Afterall, Spencer Krug has spread his talents pretty thin in the past few years, working in his multitude of projects: Wolf Parade, Sunset Rubdown, Swan Lake, and Fifths of Seven (not to mention the work his done with Frog Eyes). How could this album be any good when you think about it? A 20 minute song consisting of a marimba and shit-drums, performed by a guy who’s involved in half a dozen other projects? Why did he even release this to the public?
I’ll tell you why: because it fucking rules. The constant pulse of the marimba gives the album an imminence, a feeling that the echo of the wooden bars being struck by a mallet is building towards something, racing toward a culmination. Then, of course, the shit-drums kick in and it’s on. The crackling of the harsh rhythm plays as the perfect antithesis to the happy-go-lucky marimba. I don’t know if anyone has ever used the marimba in this fashion. Usually you hear the instrument in tropical fare, but Spencer has taken the joyful sounds of the African instrument and somehow given it tension, made it angrier, made it sound more, dare I say, hardcore.
The lyrics are just as peculiar and captivating. The words are filled with a plethora of imagery. The theme of the album is, once again, quite blatantly about a “dreamland”. Krug talks of chameleons, towers, and mountains, all told through an ocean motif. The Moonface website that coincides with this album (http://moonface.ca/) features an interactive look at Krug’s dream journal where much of the storyline arises from, and it even offers a “dream forum” for fans to go share their dreams (is there anything more uninteresting than hearing other people’s dreams?)
Through a minimalist lens, Spencer Krug shows us that he doesn’t need a full-piece band to produce amazing music. With only two simple instruments he can create music that is just as dramatic and heartfelt as anything by Explosions in the Sky. Creating explosions with only two instruments? In essence, Krug is the MacGyver of the music world.
MacGyver's "dreamland" consists of paper clips and chewing gum.

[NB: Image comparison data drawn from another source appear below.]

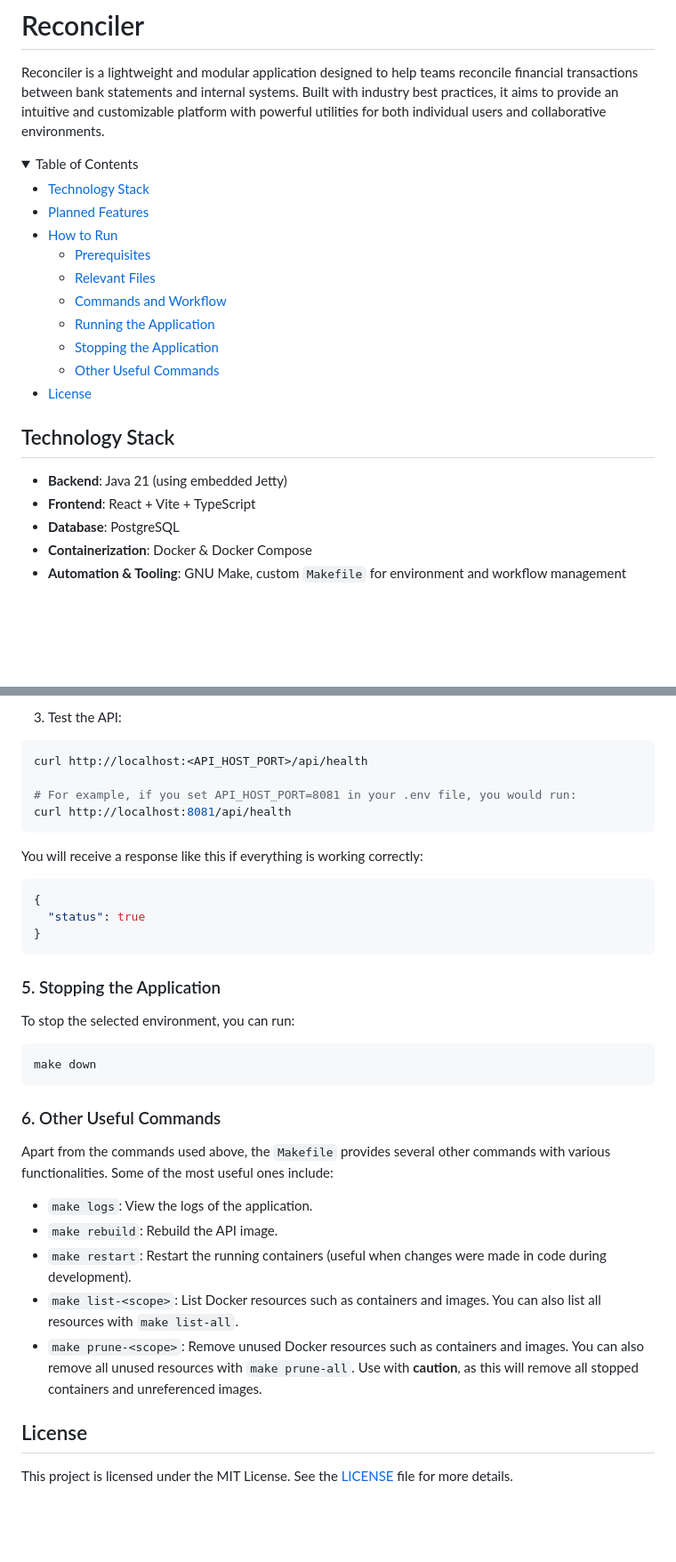
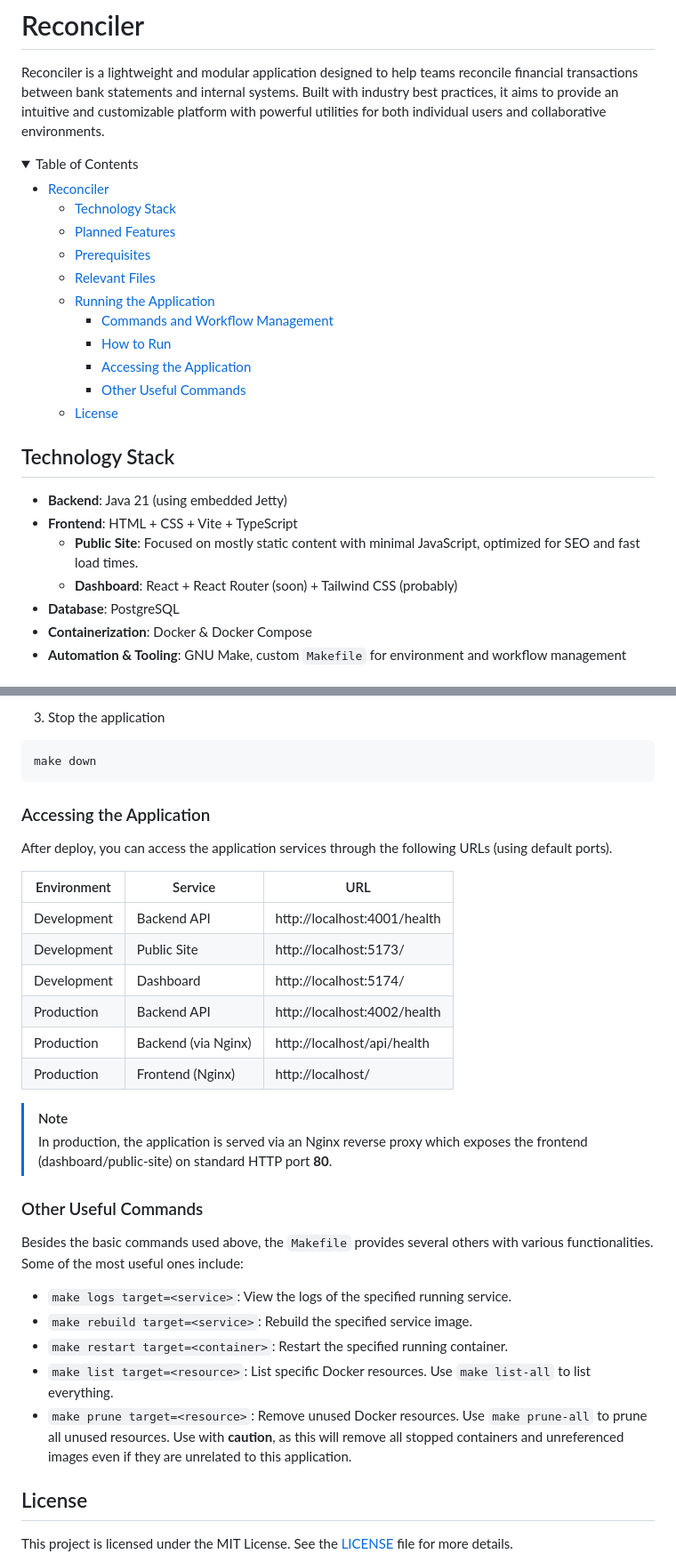
Before and after one commit to anibalxyz/reconciler, a Markdown page: README.md, 2 parts joined by grey strips. Shown: that part at 89% size. Rendered like a GitHub page; folded sections open; blank space fills up the shorter version.

````diff
--- a/README.md
+++ b/README.md
@@ -5,23 +5,26 @@ Reconciler is a lightweight and modular application designed to help teams recon
 <details>
 <summary>Table of Contents</summary>
 
-- [Technology Stack](#technology-stack)
-- [Planned Features](#planned-features)
-- [How to Run](#how-to-run)
-  - [Prerequisites](#1-prerequisites)
-  - [Relevant Files](#2-relevant-files)
-  - [Commands and Workflow](#3-commands-and-workflow)
-  - [Running the Application](#4-running-the-application)
-  - [Stopping the Application](#5-stopping-the-application)
-  - [Other Useful Commands](#6-other-useful-commands)
-- [License](#license)
+- [Reconciler](#reconciler)
+  - [Technology Stack](#technology-stack)
+  - [Planned Features](#planned-features)
+  - [Prerequisites](#prerequisites)
+  - [Relevant Files](#relevant-files)
+  - [Running the Application](#running-the-application)
+    - [Commands and Workflow Management](#commands-and-workflow-management)
+    - [How to Run](#how-to-run)
+    - [Accessing the Application](#accessing-the-application)
+    - [Other Useful Commands](#other-useful-commands)
+  - [License](#license)
 
 </details>
 
 ## Technology Stack
 
 - **Backend**: Java 21 (using embedded Jetty)
-- **Frontend**: React + Vite + TypeScript
+- **Frontend**: HTML + CSS + Vite + TypeScript
+  - **Public Site**: Focused on mostly static content with minimal JavaScript, optimized for SEO and fast load times.
+  - **Dashboard**: React + React Router (soon) + Tailwind CSS (probably)
 - **Database**: PostgreSQL
 - **Containerization**: Docker & Docker Compose
 - **Automation & Tooling**: GNU Make, custom `Makefile` for environment and workflow management
@@ -101,38 +111,35 @@ make up
 
-3. Test the API:
-
-```bash
-curl http://localhost:<API_HOST_PORT>/api/health
-
-# For example, if you set API_HOST_PORT=8081 in your .env file, you would run:
-curl http://localhost:8081/api/health
-```
-
-You will receive a response like this if everything is working correctly:
-
-```json
-{
-  "status": true
-}
-```
-
-### 5. Stopping the Application
-
-To stop the selected environment, you can run:
+3. Stop the application
 
 ```bash
 make down
 ```
 
-### 6. Other Useful Commands
+### Accessing the Application
 
-Apart from the commands used above, the `Makefile` provides several other commands with various functionalities. Some of the most useful ones include:
+After deploy, you can access the application services through the following URLs (using default ports).
 
-- `make logs`: View the logs of the application.
-- `make rebuild`: Rebuild the API image.
-- `make restart`: Restart the running containers (useful when changes were made in code during development).
-- `make list-<scope>`: List Docker resources such as containers and images. You can also list all resources with `make list-all`.
-- `make prune-<scope>`: Remove unused Docker resources such as containers and images. You can also remove all unused resources with `make prune-all`. Use with **caution**, as this will remove all stopped containers and unreferenced images.
+| Environment | Service             | URL                          |
+| ----------- | ------------------- | ---------------------------- |
+| Development | Backend API         | http://localhost:4001/health |
+| Development | Public Site         | http://localhost:5173/       |
+| Development | Dashboard           | http://localhost:5174/       |
+| Production  | Backend API         | http://localhost:4002/health |
+| Production  | Backend (via Nginx) | http://localhost/api/health  |
+| Production  | Frontend (Nginx)    | http://localhost/            |
+
+> [!NOTE]
+> In production, the application is served via an Nginx reverse proxy which exposes the frontend (dashboard/public-site) on standard HTTP port **80**.
+
+### Other Useful Commands
+
+Besides the basic commands used above, the `Makefile` provides several others with various functionalities. Some of the most useful ones include:
+
+- `make logs target=<service>`: View the logs of the specified running service.
+- `make rebuild target=<service>`: Rebuild the specified service image.
+- `make restart target=<container>`: Restart the specified running container.
+- `make list target=<resource>`: List specific Docker resources. Use `make list-all` to list everything.
+- `make prune target=<resource>`: Remove unused Docker resources. Use `make prune-all` to prune all unused resources. Use with **caution**, as this will remove all stopped containers and unreferenced images even if they are unrelated to this application.
 
 ## License
 
````
Also changed, not shown: other parts of README.md (+25 -18 lines).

(If you didn’t notice, the entire song is in stream form at the top. If you’d like to purchase the album, he’s selling it for donations or you can buy the LP which comes with a free download)